### WHAT THIS TASK INVOLVES
Set down the entries below exactly; drop the pictures.

Records drawn from a dataset:
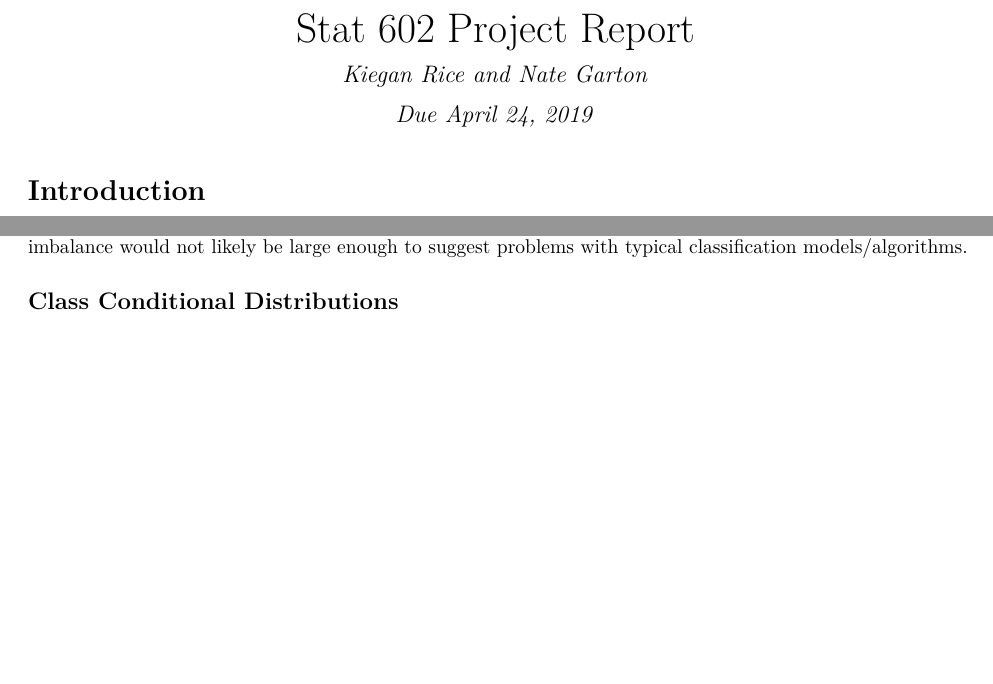
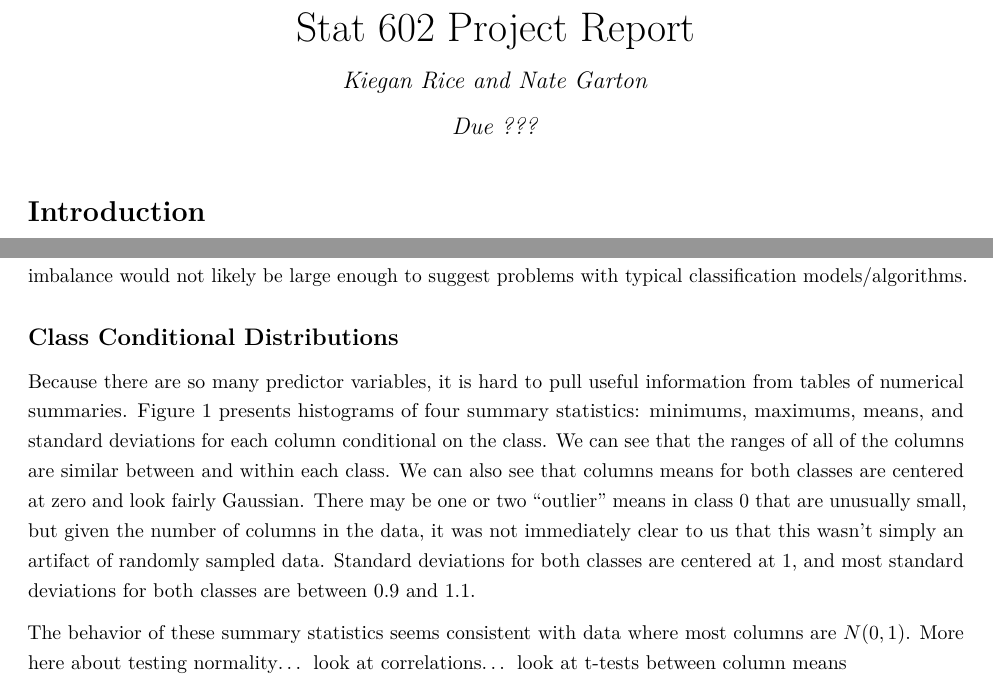
Before and after one commit to kiegan/stat602, an R Markdown document (project_reportRG.Rmd): two parts of page 1 of 2, joined at a grey line, cut so that both start at the same text, the shorter picture padded with empty space. The pictures show the output file project_reportRG.pdf that the author committed with the source.

Commit message:
Change line spacing.

````diff
--- a/project_reportRG.Rmd
+++ b/project_reportRG.Rmd
@@ -1,11 +1,13 @@
 ---
 title: "Stat 602 Project Report"
 author: "Kiegan Rice and Nate Garton"
-date: "Due April 24, 2019"
+date: "Due ???"
 output:
   pdf_document:
     fig_caption: yes
 header-includes: \usepackage{float, mathtools, accents}
+  \usepackage{setspace}
+  \linespread{1.25}
 ---
 
 
@@ -52,6 +54,8 @@
 
 ## Class Conditional Distributions
 
+Because there are so many predictor variables, it is hard to pull useful information from tables of numerical summaries. Figure 1 presents histograms of four summary statistics: minimums, maximums, means, and standard deviations for each column conditional on the class. We can see that the ranges of all of the columns are similar between and within each class. We can also see that columns means for both classes are centered at zero and look fairly Gaussian. There may be one or two "outlier" means in class $0$ that are unusually small, but given the number of columns in the data, it was not immediately clear to us that this wasn't simply an artifact of randomly sampled data. Standard deviations for both classes are centered at 1, and most standard deviations for both classes are between $0.9$ and $1.1$.
+
 ```{r, eval = TRUE, echo = FALSE, results = "asis", fig.cap="Class conditional histograms for column minimums, maximums, means, and standard deviations. Each row contains the column distribution for these four summary statistics for one of the two classes."}
 train <- read.csv(file = "data/train.csv", check.names = FALSE, strip.white = TRUE)
 train_c0 <- train[train$target == 0,]
@@ -86,3 +90,5 @@
   theme_bw()
 summary_hist
 ```
+
+The behavior of these summary statistics seems consistent with data where most columns are $N(0,1)$. More here about testing normality... look at correlations... look at t-tests between column means
````
Also changed, not shown: project_reportRG.pdf, project_reportRG_files/figure-latex/unnamed-chunk-1-1.pdf.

### SOLUTION
Before and after one commit to kiegan/stat602, an R Markdown document (project_reportRG.Rmd): two parts of page 1 of 2, joined at a grey line, cut so that both start at the same text, the shorter picture padded with empty space. The pictures show the output file project_reportRG.pdf that the author committed with the source.

Commit message:
Change line spacing.

````diff
--- a/project_reportRG.Rmd
+++ b/project_reportRG.Rmd
@@ -1,11 +1,13 @@
 ---
 title: "Stat 602 Project Report"
 author: "Kiegan Rice and Nate Garton"
-date: "Due April 24, 2019"
+date: "Due ???"
 output:
   pdf_document:
     fig_caption: yes
 header-includes: \usepackage{float, mathtools, accents}
+  \usepackage{setspace}
+  \linespread{1.25}
 ---
 
 
@@ -52,6 +54,8 @@
 
 ## Class Conditional Distributions
 
+Because there are so many predictor variables, it is hard to pull useful information from tables of numerical summaries. Figure 1 presents histograms of four summary statistics: minimums, maximums, means, and standard deviations for each column conditional on the class. We can see that the ranges of all of the columns are similar between and within each class. We can also see that columns means for both classes are centered at zero and look fairly Gaussian. There may be one or two "outlier" means in class $0$ that are unusually small, but given the number of columns in the data, it was not immediately clear to us that this wasn't simply an artifact of randomly sampled data. Standard deviations for both classes are centered at 1, and most standard deviations for both classes are between $0.9$ and $1.1$.
+
 ```{r, eval = TRUE, echo = FALSE, results = "asis", fig.cap="Class conditional histograms for column minimums, maximums, means, and standard deviations. Each row contains the column distribution for these four summary statistics for one of the two classes."}
 train <- read.csv(file = "data/train.csv", check.names = FALSE, strip.white = TRUE)
 train_c0 <- train[train$target == 0,]
@@ -86,3 +90,5 @@
   theme_bw()
 summary_hist
 ```
+
+The behavior of these summary statistics seems consistent with data where most columns are $N(0,1)$. More here about testing normality... look at correlations... look at t-tests between column means
````
Also changed, not shown: project_reportRG.pdf, project_reportRG_files/figure-latex/unnamed-chunk-1-1.pdf.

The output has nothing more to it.